But it also makes you hyper aware of your own speech patterns—and oh no!— you have your own lexical version of your friend's "literally" addiction. Or maybe you notice that you're consistently hitting the snooze and skipping your morning workout, and how easy it's become to make a sarcastic comment instead of listening patiently when you and your significant other argue. It's time for a little "bad habits, be gone" action. Here's how to make sure it sticks.
Enroll your friends
It’s way more difficult to order that glass of wine if you just told your best friend you’re detoxing for the next month. With the overwhelming amount of social media literally at our fingertips—hi, smartphone!—its easy to enroll your friends in holding you accountable to your goals. Instagram, Facebook, and Twitter splash your news all over your friends’ feeds. They’ll ask you questions, support your choices—and who knows, they might even join you.
Raise the stakes
Ah, is there anything more motivating than the fear of wasting money? That’s why fining yourself every time you slip back into your bad habits is such a persuasive way to change your patterns. But… you can’t just pay yourself. Make a deal with a friend or your bae that you’ll pony up whenever you execute your bad habit. The physical act of paying someone else your hard earned cash is enough to make you stop and reconsider your actions.

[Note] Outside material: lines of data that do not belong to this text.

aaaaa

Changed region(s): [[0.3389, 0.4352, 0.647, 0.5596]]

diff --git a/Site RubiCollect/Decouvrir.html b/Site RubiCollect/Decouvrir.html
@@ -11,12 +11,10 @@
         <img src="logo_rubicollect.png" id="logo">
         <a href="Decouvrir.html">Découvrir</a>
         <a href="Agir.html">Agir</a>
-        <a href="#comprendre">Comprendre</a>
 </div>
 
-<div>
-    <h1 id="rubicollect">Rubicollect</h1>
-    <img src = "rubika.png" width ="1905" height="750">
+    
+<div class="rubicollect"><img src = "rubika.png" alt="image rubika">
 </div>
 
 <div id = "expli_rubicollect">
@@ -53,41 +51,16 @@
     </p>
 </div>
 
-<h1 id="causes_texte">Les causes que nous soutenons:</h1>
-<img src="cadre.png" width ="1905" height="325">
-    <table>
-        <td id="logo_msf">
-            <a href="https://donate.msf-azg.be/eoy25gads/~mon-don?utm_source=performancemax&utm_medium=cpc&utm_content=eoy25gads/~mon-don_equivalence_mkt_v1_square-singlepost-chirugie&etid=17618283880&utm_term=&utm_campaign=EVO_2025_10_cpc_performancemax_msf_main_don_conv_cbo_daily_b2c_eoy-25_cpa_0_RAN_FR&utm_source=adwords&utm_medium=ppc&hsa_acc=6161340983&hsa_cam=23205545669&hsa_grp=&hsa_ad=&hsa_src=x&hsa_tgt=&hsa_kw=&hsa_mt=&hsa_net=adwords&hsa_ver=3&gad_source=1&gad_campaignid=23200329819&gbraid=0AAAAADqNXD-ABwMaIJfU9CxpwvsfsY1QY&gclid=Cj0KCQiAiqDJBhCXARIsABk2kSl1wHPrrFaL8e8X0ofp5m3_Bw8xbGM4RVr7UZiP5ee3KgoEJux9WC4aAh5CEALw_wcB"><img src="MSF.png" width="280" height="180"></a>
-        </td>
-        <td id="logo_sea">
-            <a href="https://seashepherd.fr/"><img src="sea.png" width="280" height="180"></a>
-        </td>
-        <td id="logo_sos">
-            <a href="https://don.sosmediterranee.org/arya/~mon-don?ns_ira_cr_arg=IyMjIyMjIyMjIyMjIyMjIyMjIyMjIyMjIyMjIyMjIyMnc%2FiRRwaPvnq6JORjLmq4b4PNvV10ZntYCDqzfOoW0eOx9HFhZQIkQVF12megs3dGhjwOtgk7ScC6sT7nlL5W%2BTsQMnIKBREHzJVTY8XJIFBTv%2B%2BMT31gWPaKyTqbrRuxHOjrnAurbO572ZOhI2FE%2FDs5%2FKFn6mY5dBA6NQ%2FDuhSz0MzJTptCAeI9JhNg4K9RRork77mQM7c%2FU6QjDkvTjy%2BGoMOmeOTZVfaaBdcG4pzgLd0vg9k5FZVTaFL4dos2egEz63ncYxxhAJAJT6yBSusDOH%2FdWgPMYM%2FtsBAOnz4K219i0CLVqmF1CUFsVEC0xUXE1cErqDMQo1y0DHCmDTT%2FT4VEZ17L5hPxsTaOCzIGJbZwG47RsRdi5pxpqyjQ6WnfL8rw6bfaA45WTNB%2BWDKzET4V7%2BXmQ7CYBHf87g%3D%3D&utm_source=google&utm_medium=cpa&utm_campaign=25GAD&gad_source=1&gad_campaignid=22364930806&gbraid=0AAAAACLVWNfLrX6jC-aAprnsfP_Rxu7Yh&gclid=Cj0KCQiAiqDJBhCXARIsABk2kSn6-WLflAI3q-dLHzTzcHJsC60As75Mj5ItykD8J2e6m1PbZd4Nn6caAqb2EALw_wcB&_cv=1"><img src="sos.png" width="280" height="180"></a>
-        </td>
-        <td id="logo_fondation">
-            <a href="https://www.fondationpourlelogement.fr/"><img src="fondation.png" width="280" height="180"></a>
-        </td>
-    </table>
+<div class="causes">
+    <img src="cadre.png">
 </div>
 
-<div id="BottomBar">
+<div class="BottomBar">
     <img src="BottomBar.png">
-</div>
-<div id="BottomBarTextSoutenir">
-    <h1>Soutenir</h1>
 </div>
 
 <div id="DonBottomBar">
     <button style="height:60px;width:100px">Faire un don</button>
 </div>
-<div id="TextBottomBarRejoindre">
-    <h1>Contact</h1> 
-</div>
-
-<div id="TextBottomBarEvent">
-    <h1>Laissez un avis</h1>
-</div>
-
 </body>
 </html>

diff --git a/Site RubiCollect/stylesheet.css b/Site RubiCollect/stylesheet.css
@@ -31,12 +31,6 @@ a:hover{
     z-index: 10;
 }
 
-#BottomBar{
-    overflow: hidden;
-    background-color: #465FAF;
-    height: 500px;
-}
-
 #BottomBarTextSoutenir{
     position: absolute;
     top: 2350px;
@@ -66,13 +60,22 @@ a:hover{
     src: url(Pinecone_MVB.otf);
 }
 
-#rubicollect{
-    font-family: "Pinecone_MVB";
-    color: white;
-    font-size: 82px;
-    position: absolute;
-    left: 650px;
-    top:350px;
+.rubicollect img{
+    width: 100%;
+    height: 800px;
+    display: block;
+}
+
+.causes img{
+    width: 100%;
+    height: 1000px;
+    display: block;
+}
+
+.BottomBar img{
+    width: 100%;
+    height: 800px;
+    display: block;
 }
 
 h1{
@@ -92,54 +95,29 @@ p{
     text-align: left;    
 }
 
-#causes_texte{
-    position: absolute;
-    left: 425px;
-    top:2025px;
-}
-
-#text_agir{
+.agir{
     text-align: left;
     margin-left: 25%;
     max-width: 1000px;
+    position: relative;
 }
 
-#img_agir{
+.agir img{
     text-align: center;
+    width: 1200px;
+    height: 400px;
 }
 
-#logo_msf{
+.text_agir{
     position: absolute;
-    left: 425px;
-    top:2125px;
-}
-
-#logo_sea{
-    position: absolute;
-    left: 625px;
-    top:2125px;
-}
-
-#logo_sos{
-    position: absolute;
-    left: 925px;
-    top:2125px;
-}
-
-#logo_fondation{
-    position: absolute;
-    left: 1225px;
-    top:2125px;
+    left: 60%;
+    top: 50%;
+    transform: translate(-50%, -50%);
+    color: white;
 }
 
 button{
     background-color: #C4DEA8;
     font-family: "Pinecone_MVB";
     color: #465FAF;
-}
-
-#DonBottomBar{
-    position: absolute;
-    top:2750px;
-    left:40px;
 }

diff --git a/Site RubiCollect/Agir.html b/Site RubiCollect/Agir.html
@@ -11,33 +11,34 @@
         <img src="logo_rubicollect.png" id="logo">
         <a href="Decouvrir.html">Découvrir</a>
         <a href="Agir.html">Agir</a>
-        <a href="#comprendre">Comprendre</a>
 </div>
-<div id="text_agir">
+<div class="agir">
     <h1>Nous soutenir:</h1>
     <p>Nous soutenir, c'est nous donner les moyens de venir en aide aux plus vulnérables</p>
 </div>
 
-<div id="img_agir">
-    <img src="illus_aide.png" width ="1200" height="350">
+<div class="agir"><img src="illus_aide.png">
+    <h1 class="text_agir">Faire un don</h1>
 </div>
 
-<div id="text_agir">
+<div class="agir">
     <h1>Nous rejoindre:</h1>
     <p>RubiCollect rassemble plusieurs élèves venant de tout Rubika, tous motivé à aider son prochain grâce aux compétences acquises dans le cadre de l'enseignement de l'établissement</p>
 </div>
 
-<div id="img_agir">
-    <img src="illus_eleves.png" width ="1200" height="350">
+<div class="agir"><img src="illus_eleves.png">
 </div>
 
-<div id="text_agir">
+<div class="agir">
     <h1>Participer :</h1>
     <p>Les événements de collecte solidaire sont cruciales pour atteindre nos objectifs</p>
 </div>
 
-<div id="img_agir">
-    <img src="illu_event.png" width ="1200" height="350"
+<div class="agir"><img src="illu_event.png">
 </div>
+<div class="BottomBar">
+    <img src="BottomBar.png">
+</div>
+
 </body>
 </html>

This is the transverse, and therefore WAY more fun, version of fining yourself for slipping up. Reward yourself when you stick to your new, better habits. Treating yourself doesn’t necessarily mean spending $500 on a shopping spree when you go a week without biting your nails—let the reward match the action.
If you’ve successfully gone one month without eating sugar, your skin is probably looking clearer and younger than it was before; try out a new moisturizer or even go get a facial. You’re trying to work out five times a week? Take Saturday morning to yourself and luxuriate in the act of sleeping in. If you’re trying to make more healthy choices, buy that special ingredient that costs a little more but tastes incredible over veggies (our picks: celtic salt, coconut aminos, and garlic infused olive oil). Use these little rewards to keep you excited and motivated to change your habits for good.
Set a new habit instead
This is a great trick if you have a habitual routine at work or at home that you’re trying to change. Let’s say that you’re tying to break the cycle of coming home from work and immediately throwing yourself on the couch to watch TV—instead, you could commit yourself to the routine of coming home and starting to cook immediately after work. Even if you’re not hungry, do it anyway; you can always save your meal for later. Or maybe you schedule yourself for a workout with a friend right after work every day—really pick anything that will keep you from repeating the cycle of actions that you’re used to.
Eliminate excessive decision making
As a society, it’s easy for us to suffer from decision fatigue—think about how many decisions you’ve got to make on a daily basis when it comes to your job and your social life. It makes sense that we fall into routines and patterns that don’t necessarily reflect best health choices, because by the time you get home from a long day of work you pretty much just want to choose the path of least resistance.
Make it easier to choose to step out of your bad habits by eliminating the option of choice in some areas of your life; maybe clear our your closet and stick to more of a fashion uniform (which is super chic, these days), or try eating the same thing everyday for lunch, or even drive the same way to work everyday. They're small changes, but can make a world of difference if anxiety and decision fatigue are issues. You’ll feel less overwhelmed by choice, and you can possibly save your brain power to make those positive changes you desire.
Breaking your bad habits can seem like a daunting task at first, but it's not about completely overhauling everything in your life–it's more about creating smaller, easier changes that will have longer staying power.
Illustration by Karley Koenig